*** Opening of DATA PROVIDED ***

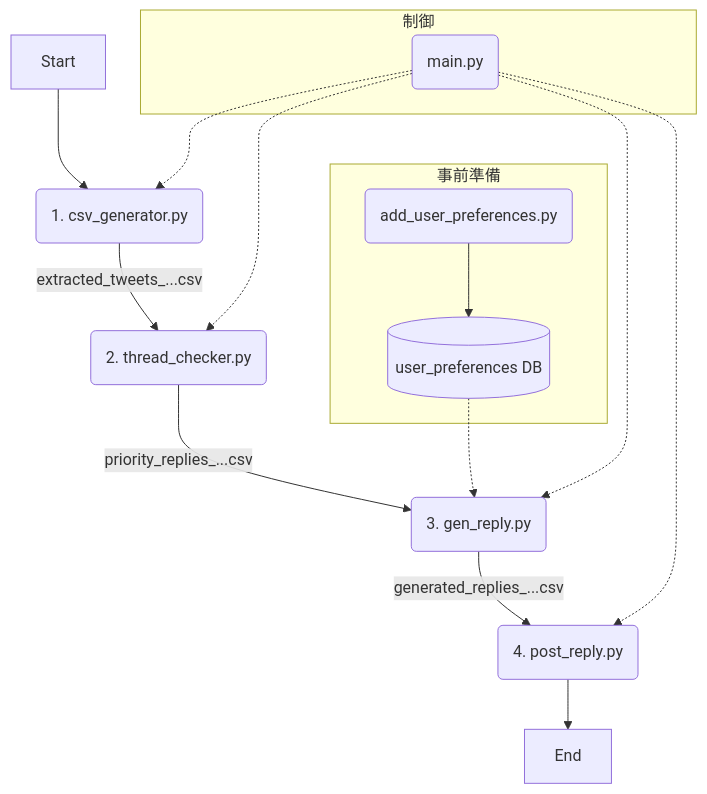
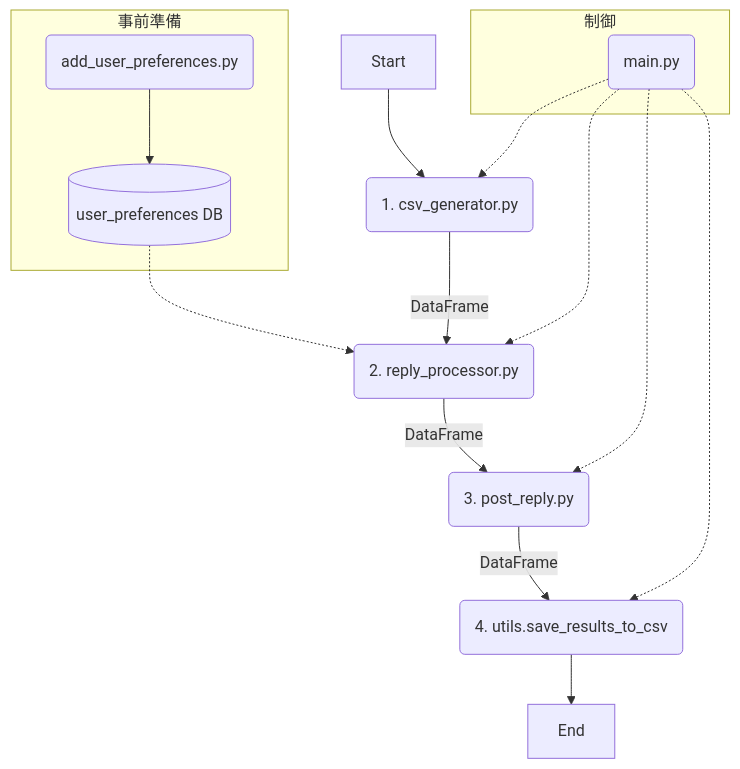
Before and after one commit to Nyukimin/Twitter_reply_02: the diagram in specification.md, drawn with Mermaid. The commit also changed other lines of this file and 6 other files, not shown here.

````diff
--- a/specification.md
+++ b/specification.md
@@ -11,22 +9,22 @@
 ```mermaid
 graph TD;
     subgraph "事前準備"
         AA(add_user_preferences.py) --> DB[(user_preferences DB)];
     end
 
     A[Start] --> B(1. csv_generator.py);
-    B -- extracted_tweets_...csv --> C(2. thread_checker.py);
-    C -- priority_replies_...csv --> D(3. gen_reply.py);
-    DB -.-> D;
-    D -- generated_replies_...csv --> E(4. post_reply.py);
+    B -- DataFrame --> C(2. reply_processor.py);
+    DB -.-> C;
+    C -- DataFrame --> D(3. post_reply.py);
+    D -- DataFrame --> E(4. utils.save_results_to_csv);
     E --> F[End];
 
     subgraph "制御"
         G(main.py)
     end
 
     G -.-> B;
     G -.-> C;
     G -.-> D;
     G -.-> E;
 ```
````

*** Close of DATA PROVIDED ***

--- WHAT YOU HAVE TO DO ---
Scanning the material above, work out how many lines contain the word "DataFrame" and reply with the number only.

--- TASK SOLUTION ---
3